Another thing people do not realize at first is that the leased vehicle needs to be returned to the dealer in the same condition as when it left. That includes original floor mats and no added accessories like rain guards. So, if personalizing your vehicle is a must, make sure they are not permanent accessories, or you should definitely skip the lease.

Vehicles are expected to have normal wear and tear when they are returned at the end of the lease, but be prepared to drive around cautiously to avoid added costs for replacing expendable items like tires or rims or for repairs to things like large scratches. Anything deemed as excess wear will be charged to you at the end of the lease. It is crucial to read the fine print of the leasing agreement and be aware of all the stipulations and fees associated with a lease.

Buying vs Leasing: Similar to Comparing Apples to Oranges

Although leasing and buying a vehicle are both purchasing options, one is not necessarily better than the other per se. They are both in the same category but which is best for you all depends on your commuting habits and what your plans are with a new vehicle. The first thing you need to do when deciding between a loan and a lease is: figure out what your plans are with the new vehicle.

Do you need a car for your long commute to work or to drive just a few miles down the road here and there?
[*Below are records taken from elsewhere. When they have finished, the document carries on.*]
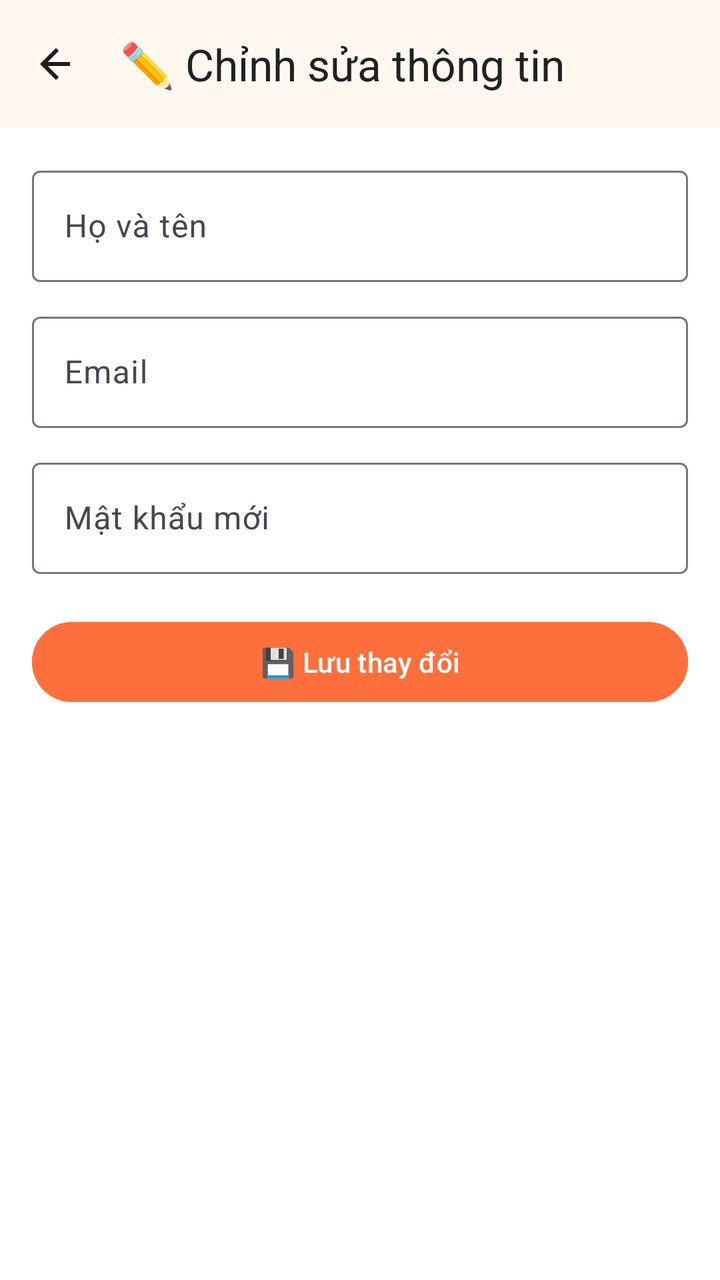
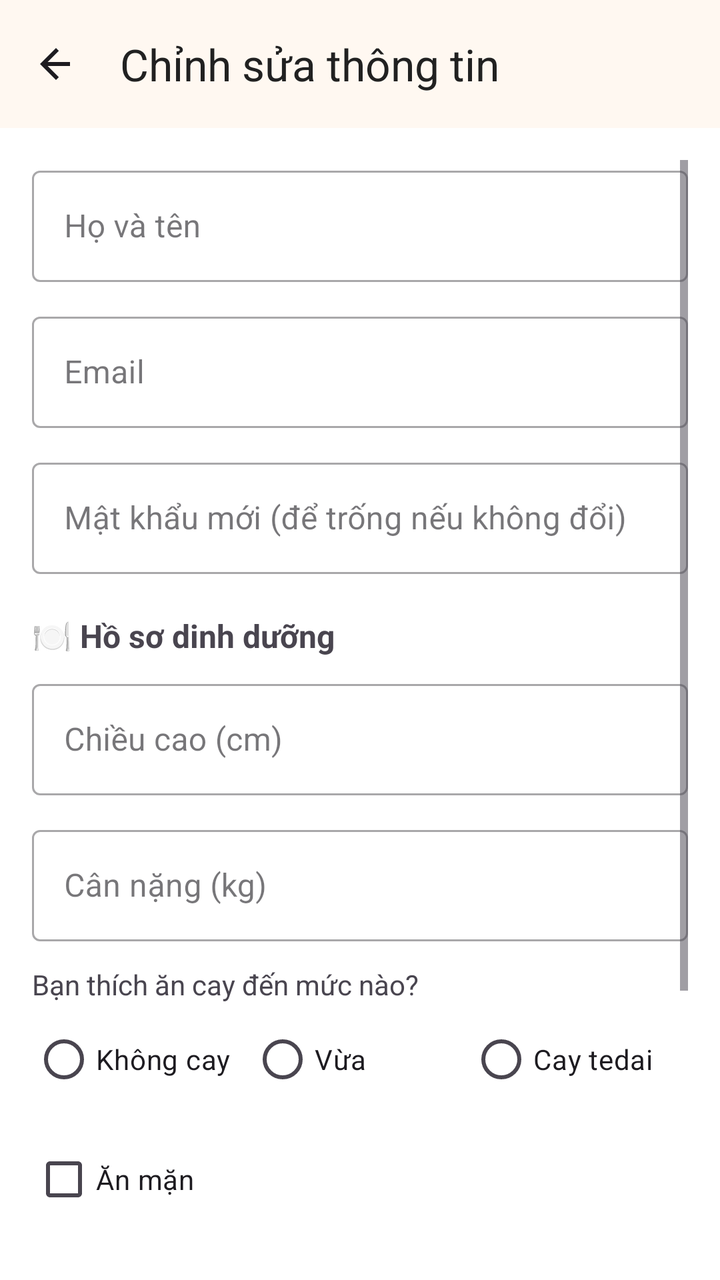

Before-and-after screenshots of an Android layout around one commit, followed by the original layout XML and the change that was made.
<!-- AndroidManifest.xml: application theme Theme.Angiday -->
<!-- res/layout/activity_edit_pf.xml -->
<?xml version="1.0" encoding="utf-8"?>
<LinearLayout xmlns:android="http://schemas.android.com/apk/res/android"
    xmlns:app="http://schemas.android.com/apk/res-auto"
    android:layout_width="match_parent"
    android:layout_height="match_parent"
    android:orientation="vertical"
    android:background="@color/colorBackground">

    
    <com.google.android.material.appbar.MaterialToolbar
        android:id="@+id/topAppBar"
        style="@style/Widget.Material3.Toolbar"
        android:layout_width="match_parent"
        android:layout_height="?attr/actionBarSize"
        app:title="✏️ Chỉnh sửa thông tin"
        app:titleTextColor="@color/colorOnSurface"
        app:navigationIcon="@drawable/ic_arrow_back_24"
        android:background="@color/colorSurface"
        android:elevation="4dp"
        android:fitsSystemWindows="true" />

    
    <ScrollView
        android:layout_width="match_parent"
        android:layout_height="match_parent"
        android:padding="@dimen/padding_large"
        android:background="@color/colorBackground">

        <LinearLayout
            android:layout_width="match_parent"
            android:layout_height="wrap_content"
            android:orientation="vertical">

            
            <com.google.android.material.textfield.TextInputLayout
                android:layout_width="match_parent"
                android:layout_height="wrap_content"
                android:hint="Họ và tên">

                <com.google.android.material.textfield.TextInputEditText
                    android:id="@+id/edtName"
                    android:layout_width="match_parent"
                    android:layout_height="wrap_content"
                    android:inputType="textPersonName"
                    android:textColor="@color/colorOnSurface"
                    android:textColorHint="@color/colorMuted" />
            </com.google.android.material.textfield.TextInputLayout>

            
            <com.google.android.material.textfield.TextInputLayout
                android:layout_width="match_parent"
                android:layout_height="wrap_content"
                android:hint="Email"
                android:layout_marginTop="@dimen/margin_normal">

                <com.google.android.material.textfield.TextInputEditText
                    android:id="@+id/edtEmail"
                    android:layout_width="match_parent"
                    android:layout_height="wrap_content"
                    android:inputType="textEmailAddress"
                    android:textColor="@color/colorOnSurface"
                    android:textColorHint="@color/colorMuted" />
            </com.google.android.material.textfield.TextInputLayout>

            
            <com.google.android.material.textfield.TextInputLayout
                android:layout_width="match_parent"
                android:layout_height="wrap_content"
                android:hint="Mật khẩu mới"
                android:layout_marginTop="@dimen/margin_normal">

                <com.google.android.material.textfield.TextInputEditText
                    android:id="@+id/edtPassword"
                    android:layout_width="match_parent"
                    android:layout_height="wrap_content"
                    android:inputType="textPassword"
                    android:textColor="@color/colorOnSurface"
                    android:textColorHint="@color/colorMuted" />
            </com.google.android.material.textfield.TextInputLayout>

            
            <com.google.android.material.button.MaterialButton
                android:id="@+id/btnSave"
                android:layout_width="match_parent"
                android:layout_height="wrap_content"
                android:text="💾 Lưu thay đổi"
                android:textAllCaps="false"
                android:layout_marginTop="@dimen/margin_large"
                android:backgroundTint="@color/colorPrimary"
                android:textColor="@color/colorOnPrimary" />
        </LinearLayout>
    </ScrollView>
</LinearLayout>
<!-- resources referenced by this layout -->
<resources>
  <color name="colorBackground">#FFFFFF</color>
  <color name="colorMuted">#757575</color>
  <color name="colorOnPrimary">#FFFFFF</color>
  <color name="colorOnSurface">#212121</color>
  <color name="colorPrimary">#FF6F3C</color>
  <color name="colorSurface">#FFF8F1</color>
  <dimen name="margin_large">20dp</dimen>
  <dimen name="margin_normal">12dp</dimen>
  <dimen name="padding_large">16dp</dimen>
  <!-- drawable ic_arrow_back_24 (drawable) -->
  <?xml version="1.0" encoding="utf-8"?>
  <vector xmlns:android="http://schemas.android.com/apk/res/android"
      android:width="24dp"
      android:height="24dp"
      android:viewportWidth="24"
      android:viewportHeight="24"
      android:tint="?attr/colorOnSurface">
  
      
      <path
          android:fillColor="@android:color/black"
          android:pathData="M19,11H7.83l5.59,-5.59L12,4l-8,8 8,8 1.41,-1.41L7.83,13H19v-2z"/>
  </vector>
  <style name="Theme.Angiday" parent="Base.Theme.Angiday" />
  <style name="Base.Theme.Angiday" parent="Theme.Material3.DayNight.NoActionBar">
          
          
      </style>
</resources>

<!-- the commit's change to res/layout/activity_edit_pf.xml (unified diff, before → after) -->
@@ -12,19 +12,17 @@
         style="@style/Widget.Material3.Toolbar"
         android:layout_width="match_parent"
         android:layout_height="?attr/actionBarSize"
-        app:title="✏️ Chỉnh sửa thông tin"
+        app:title="Chỉnh sửa thông tin"
         app:titleTextColor="@color/colorOnSurface"
         app:navigationIcon="@drawable/ic_arrow_back_24"
         android:background="@color/colorSurface"
-        android:elevation="4dp"
-        android:fitsSystemWindows="true" />
+        android:elevation="4dp" />
 
     
     <ScrollView
         android:layout_width="match_parent"
         android:layout_height="match_parent"
-        android:padding="@dimen/padding_large"
-        android:background="@color/colorBackground">
+        android:padding="@dimen/padding_large">
 
         <LinearLayout
             android:layout_width="match_parent"
@@ -35,59 +33,162 @@
             <com.google.android.material.textfield.TextInputLayout
                 android:layout_width="match_parent"
                 android:layout_height="wrap_content"
-                android:hint="Họ và tên">
+                android:hint="Họ và tên"
+                style="@style/Widget.MaterialComponents.TextInputLayout.OutlinedBox">
 
                 <com.google.android.material.textfield.TextInputEditText
                     android:id="@+id/edtName"
                     android:layout_width="match_parent"
                     android:layout_height="wrap_content"
-                    android:inputType="textPersonName"
-                    android:textColor="@color/colorOnSurface"
-                    android:textColorHint="@color/colorMuted" />
+                    android:inputType="textPersonName" />
+            </com.google.android.material.textfield.TextInputLayout>
+
+            <com.google.android.material.textfield.TextInputLayout
+                android:layout_width="match_parent"
+                android:layout_height="wrap_content"
+                android:hint="Email"
+                android:layout_marginTop="@dimen/margin_normal"
+                style="@style/Widget.MaterialComponents.TextInputLayout.OutlinedBox">
+
+                <com.google.android.material.textfield.TextInputEditText
+                    android:id="@+id/edtEmail"
+                    android:layout_width="match_parent"
+                    android:layout_height="wrap_content"
+                    android:inputType="textEmailAddress" />
+            </com.google.android.material.textfield.TextInputLayout>
+
+            <com.google.android.material.textfield.TextInputLayout
+                android:layout_width="match_parent"
+                android:layout_height="wrap_content"
+                android:hint="Mật khẩu mới (để trống nếu không đổi)"
+                android:layout_marginTop="@dimen/margin_normal"
+                style="@style/Widget.MaterialComponents.TextInputLayout.OutlinedBox">
+
+                <com.google.android.material.textfield.TextInputEditText
+                    android:id="@+id/edtPassword"
+                    android:layout_width="match_parent"
+                    android:layout_height="wrap_content"
+                    android:inputType="textPassword" />
+            </com.google.android.material.textfield.TextInputLayout>
+
+            
+            <TextView
+                android:layout_width="wrap_content"
+                android:layout_height="wrap_content"
+                android:text="🍽️ Hồ sơ dinh dưỡng"
+                android:textStyle="bold"
+                android:textSize="16sp"
+                android:layout_marginTop="@dimen/margin_large"
+                android:layout_marginBottom="@dimen/margin_small" />
+
+            
+            <com.google.android.material.textfield.TextInputLayout
+                android:layout_width="match_parent"
+                android:layout_height="wrap_content"
+                android:hint="Chiều cao (cm)"
+                style="@style/Widget.MaterialComponents.TextInputLayout.OutlinedBox">
+
+                <com.google.android.material.textfield.TextInputEditText
+                    android:id="@+id/edtHeight"
+                    android:layout_width="match_parent"
+                    android:layout_height="wrap_content"
+                    android:inputType="numberDecimal" />
             </com.google.android.material.textfield.TextInputLayout>
 
             
             <com.google.android.material.textfield.TextInputLayout
                 android:layout_width="match_parent"
                 android:layout_height="wrap_content"
-                android:hint="Email"
-                android:layout_marginTop="@dimen/margin_normal">
+                android:hint="Cân nặng (kg)"
+                android:layout_marginTop="@dimen/margin_normal"
+                style="@style/Widget.MaterialComponents.TextInputLayout.OutlinedBox">
 
                 <com.google.android.material.textfield.TextInputEditText
-                    android:id="@+id/edtEmail"
+                    android:id="@+id/edtWeight"
                     android:layout_width="match_parent"
                     android:layout_height="wrap_content"
-                    android:inputType="textEmailAddress"
-                    android:textColor="@color/colorOnSurface"
-                    android:textColorHint="@color/colorMuted" />
+                    android:inputType="numberDecimal" />
             </com.google.android.material.textfield.TextInputLayout>
+
+            
+            <TextView
+                android:layout_width="wrap_content"
+                android:layout_height="wrap_content"
+                android:text="Bạn thích ăn cay đến mức nào?"
+                android:textSize="14sp"
+                android:layout_marginTop="@dimen/margin_normal"
+                android:layout_marginBottom="4dp" />
+
+            <RadioGroup
+                android:id="@+id/rgSpicy"
+                android:layout_width="match_parent"
+                android:layout_height="wrap_content"
+                android:orientation="horizontal">
+
+                <com.google.android.material.radiobutton.MaterialRadioButton
+                    android:id="@+id/rb_low"
+                    android:layout_width="0dp"
+                    android:layout_height="wrap_content"
+                    android:layout_weight="1"
+                    android:text="Không cay" />
+
+                <com.google.android.material.radiobutton.MaterialRadioButton
+                    android:id="@+id/rb_medium"
+                    android:layout_width="0dp"
+                    android:layout_height="wrap_content"
+                    android:layout_weight="1"
+                    android:text="Vừa" />
+
+                <com.google.android.material.radiobutton.MaterialRadioButton
+                    android:id="@+id/rb_high"
+                    android:layout_width="0dp"
+                    android:layout_height="wrap_content"
+                    android:layout_weight="1"
+                    android:text="Cay tedai" />
+            </RadioGroup>
+
+            
+            <com.google.android.material.checkbox.MaterialCheckBox
+                android:id="@+id/cbPreferMeat"
+                android:layout_width="wrap_content"
+                android:layout_height="wrap_content"
+                android:text="Ăn mặn"
+                android:layout_marginTop="@dimen/margin_normal" />
+
+            <com.google.android.material.checkbox.MaterialCheckBox
+                android:id="@+id/cbPreferVeg"
+                android:layout_width="wrap_content"
+                android:layout_height="wrap_content"
+                android:text="Ăn chay"
+                android:layout_marginTop="@dimen/margin_small" />
 
             
             <com.google.android.material.textfield.TextInputLayout
                 android:layout_width="match_parent"
                 android:layout_height="wrap_content"
-                android:hint="Mật khẩu mới"
-                android:layout_marginTop="@dimen/margin_normal">
+                android:hint="Dị ứng (VD: đậu phộng, sữa - cách nhau bằng dấu phẩy)"
+                android:layout_marginTop="@dimen/margin_normal"
+                style="@style/Widget.MaterialComponents.TextInputLayout.OutlinedBox">
 
                 <com.google.android.material.textfield.TextInputEditText
-                    android:id="@+id/edtPassword"
+                    android:id="@+id/edtAllergies"
                     android:layout_width="match_parent"
                     android:layout_height="wrap_content"
-                    android:inputType="textPassword"
-                    android:textColor="@color/colorOnSurface"
-                    android:textColorHint="@color/colorMuted" />
+                    android:inputType="text" />
             </com.google.android.material.textfield.TextInputLayout>
 
             
             <com.google.android.material.button.MaterialButton
                 android:id="@+id/btnSave"
                 android:layout_width="match_parent"
-                android:layout_height="wrap_content"
-                android:text="💾 Lưu thay đổi"
+                android:layout_height="56dp"
+                android:text="Lưu thay đổi"
                 android:textAllCaps="false"
                 android:layout_marginTop="@dimen/margin_large"
+                app:cornerRadius="12dp"
                 android:backgroundTint="@color/colorPrimary"
                 android:textColor="@color/colorOnPrimary" />
+
         </LinearLayout>
     </ScrollView>
 </LinearLayout>
<!-- resource entries referenced after the edit -->
@@ -1,13 +1,13 @@
 <!-- resources referenced by this layout -->
 <resources>
   <color name="colorBackground">#FFFFFF</color>
-  <color name="colorMuted">#757575</color>
   <color name="colorOnPrimary">#FFFFFF</color>
   <color name="colorOnSurface">#212121</color>
   <color name="colorPrimary">#FF6F3C</color>
   <color name="colorSurface">#FFF8F1</color>
   <dimen name="margin_large">20dp</dimen>
   <dimen name="margin_normal">12dp</dimen>
+  <dimen name="margin_small">8dp</dimen>
   <dimen name="padding_large">16dp</dimen>
   <!-- drawable ic_arrow_back_24 (drawable) -->
   <?xml version="1.0" encoding="utf-8"?>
Are you looking for a short-term commitment with a vehicle and its payments, or are you content with a payment for one vehicle that can last, on average, five-plus years? Do you prefer the freedom to treat your vehicle however you want by drag racing or off-roading with it and be able to personalize it whichever way you feel? Or do restrictions not bother you since you only need the vehicle to transport you and your family from point A to point B?

If you don’t usually put a lot of miles on your vehicle, then a lease would be beneficial to you since there are so many advantages that come with a lease. But, if traveling to an off-road park and taking your SUV or truck in the woods each year is a necessity for you, a lease will likely cost you more in the end. Discussing with your Chevy dealership the details of the lease versus a conventional loan, as well as your plans for a new vehicle, is important in deciding which is the best option for you.

A person is smiling and holding a set of keys out of their car window after getting a Chevy lease deal.

Choosing to Lease

Let your leasing journey begin, making sure to take full advantage of all of the benefits of a lease -starting with the available Chevy lease deals. Keep in mind, just because you are leasing and not buying does not mean there’s no negotiation room with the price or the monthly payments. Sometimes you can even get dealer discounts or added accessories on top of the lease deals with your agreement.

Once your lease term is up, it’s time for a new journey. You have the option to turn your vehicle in and get another lease or loan for a new Chevy model, or you can choose to buy your current lease vehicle. No matter what you decide, your dealership is the place to start the lease-end process.

If you haven’t decided on a lease yet and the end-of-lease charges seem intimidating, keep in mind that some of the fees and expenses that come with a lease can be waived. For one, the disposition fee. This is collected to help costs in preparing the vehicle for the next owner once your lease is returned. It may get waived by the dealer depending on what your plans are for your next purchase. Also, if you decide to buy your lease, you don’t need to pay a disposition fee nor any charges for excess wear or excess mileage.

When you’re looking into leasing a Chevy, try not to get overwhelmed. There are a lot of details and fine print to sift through, but if a lease seems to be the right fit for your purchase, it probably is. Just make sure you weigh all the pros and cons with your lifestyle and vehicle needs to make sure you’ll be the one benefiting from the lease.